On the Olympic Peninsula, the SPD invested $10 million to build a 37-mile spur from the Milwaukee Road at Joyce. Men worked all day and all night, in all kinds of weather, to lay the Spruce Railroad—which included two bridges, two tunnels and a telegraph line—at an astonishing pace. “[The SPD] mobilized people, cut the tunnels, put the line through in a year,” said Wiersema.
Unfortunately, all that breathless, painstaking work was for naught. Within weeks of the Spruce Railroad’s completion, the Armistice was signed. The war—and the SPD—were over.
The controversy surrounding the railroad, though, was just beginning. Allegations swirled that the contractors who built the railroad had mismanaged the project, and that the expensive route had been chosen to benefit industry when mere logging roads would have sufficed.
In 1919, a congressional committee convened to investigate the project. “The line was built not to carry spruce logs, but as an extension of the Milwaukee Railroad for commercial purposes,” the committee concluded. “We would rather see this railroad and mills scrapped than to have the government sell it … for an insignificant percentage of its cost.”
Nevertheless, page 22 of the June 28, 1919, edition of The New York Times featured an unusual listing: “Sale: A permanent railway system tapping large virgin areas of timber and a well-located modern sawmill of large capacity.”

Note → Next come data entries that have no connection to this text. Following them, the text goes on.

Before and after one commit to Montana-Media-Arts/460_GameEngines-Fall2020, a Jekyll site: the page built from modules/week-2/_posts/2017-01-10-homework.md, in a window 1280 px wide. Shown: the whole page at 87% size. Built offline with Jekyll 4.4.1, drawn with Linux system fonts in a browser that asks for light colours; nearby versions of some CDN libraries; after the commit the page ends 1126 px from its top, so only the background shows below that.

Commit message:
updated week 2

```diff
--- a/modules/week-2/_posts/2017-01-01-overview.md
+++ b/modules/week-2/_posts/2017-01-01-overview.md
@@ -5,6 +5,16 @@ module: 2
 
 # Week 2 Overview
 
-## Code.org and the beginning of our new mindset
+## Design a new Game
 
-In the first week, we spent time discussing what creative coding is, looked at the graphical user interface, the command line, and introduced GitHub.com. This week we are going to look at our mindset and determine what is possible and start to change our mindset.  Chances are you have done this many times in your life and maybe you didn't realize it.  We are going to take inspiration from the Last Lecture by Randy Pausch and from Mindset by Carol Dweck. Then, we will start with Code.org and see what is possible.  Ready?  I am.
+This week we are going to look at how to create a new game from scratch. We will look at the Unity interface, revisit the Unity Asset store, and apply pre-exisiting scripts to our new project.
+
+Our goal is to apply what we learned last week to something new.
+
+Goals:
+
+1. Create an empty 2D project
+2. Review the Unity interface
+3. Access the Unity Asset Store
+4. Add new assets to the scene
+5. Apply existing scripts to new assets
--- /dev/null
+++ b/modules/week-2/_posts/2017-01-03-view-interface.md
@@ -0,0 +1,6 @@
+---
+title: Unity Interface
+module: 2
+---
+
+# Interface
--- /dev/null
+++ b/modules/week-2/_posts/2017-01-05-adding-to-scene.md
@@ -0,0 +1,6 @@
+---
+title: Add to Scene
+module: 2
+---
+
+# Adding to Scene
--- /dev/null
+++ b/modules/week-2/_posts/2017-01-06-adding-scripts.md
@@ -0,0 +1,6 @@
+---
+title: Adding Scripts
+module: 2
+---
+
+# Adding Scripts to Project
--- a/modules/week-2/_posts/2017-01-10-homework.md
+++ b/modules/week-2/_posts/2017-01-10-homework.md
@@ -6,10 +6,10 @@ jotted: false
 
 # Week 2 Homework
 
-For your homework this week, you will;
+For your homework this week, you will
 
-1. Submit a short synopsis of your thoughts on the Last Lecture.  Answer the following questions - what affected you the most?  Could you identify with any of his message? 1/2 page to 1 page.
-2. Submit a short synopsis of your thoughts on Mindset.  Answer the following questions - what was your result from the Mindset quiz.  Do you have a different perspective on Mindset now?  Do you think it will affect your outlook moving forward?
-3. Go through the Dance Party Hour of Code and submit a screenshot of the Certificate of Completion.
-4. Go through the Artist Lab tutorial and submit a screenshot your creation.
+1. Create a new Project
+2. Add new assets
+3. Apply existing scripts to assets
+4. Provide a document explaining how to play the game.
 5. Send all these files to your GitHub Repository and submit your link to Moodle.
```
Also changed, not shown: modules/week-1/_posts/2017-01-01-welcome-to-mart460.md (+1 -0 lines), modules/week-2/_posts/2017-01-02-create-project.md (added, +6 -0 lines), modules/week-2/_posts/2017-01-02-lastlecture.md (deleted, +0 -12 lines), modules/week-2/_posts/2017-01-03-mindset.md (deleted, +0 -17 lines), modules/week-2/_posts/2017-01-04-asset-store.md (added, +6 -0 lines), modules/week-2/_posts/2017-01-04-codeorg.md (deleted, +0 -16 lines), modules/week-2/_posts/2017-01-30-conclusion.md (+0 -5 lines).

Olympic Discovery Trail
A host trail of the developing 3,700-mile Great American Rail-Trail®, the Olympic Discovery Trail will one day stretch 138 miles, from Puget Sound to the Pacific Ocean, in many places following the railbeds of the Milwaukee Road and Spruce Railroad. The Port Townsend waterfront marks the eastern endpoint of the Olympic Discovery Trail; halfway to the town of Port Angeles, trail users can cross the iconic Dungeness River Bridge and stop into the nearby nature center.
Fifteen miles west of Port Angeles is Joyce, home of the Joyce Depot Museum, where tourists used to arrive by the trainload from Seattle. Here, the trail turns south and follows the Spruce Railroad toward Lake Crescent and Olympic National Park, passing below the towering Sitka spruce trees that helped the Allies win World War I.
This section of the Olympic Discovery Trail currently ends at the western boundary of Sol Duc State Park. The Peninsula Trails Coalition is working to extend the trail west through Forks and to the coastal town of La Push.
Related: Read more about the Olympic Discovery Trail in our Spring/Summer 2021 cover story.
Saying Goodbye to “That Rickety Old Train”
By the middle of the 1900s, traffic on both railroads was winding down. The Milwaukee Road’s tourism push was waylaid by the 1931 completion of the Olympic Loop Highway, which made visiting the area by automobile quick and easy.
“The train only came through twice a day. The bridges had become drinking spots and swimming holes,” remembered Wiersema. “It had outlived its time.”
As repeated presidential orders expanded the boundaries of Olympic National Park, tracts available to the timber industry shrank. By the 1970s, only 5,000 carloads a year ran across the peninsula. The need for rail transport continued to decline as more and better-quality logging roads were built.
“Log trucks were ready to take the place of that rickety old train,” said Owens.
In 1987—just a century after residents in the two towns had hoped, prayed and fundraised for a railroad of their own—the tracks between Port Angeles and Port Townsend were removed for good.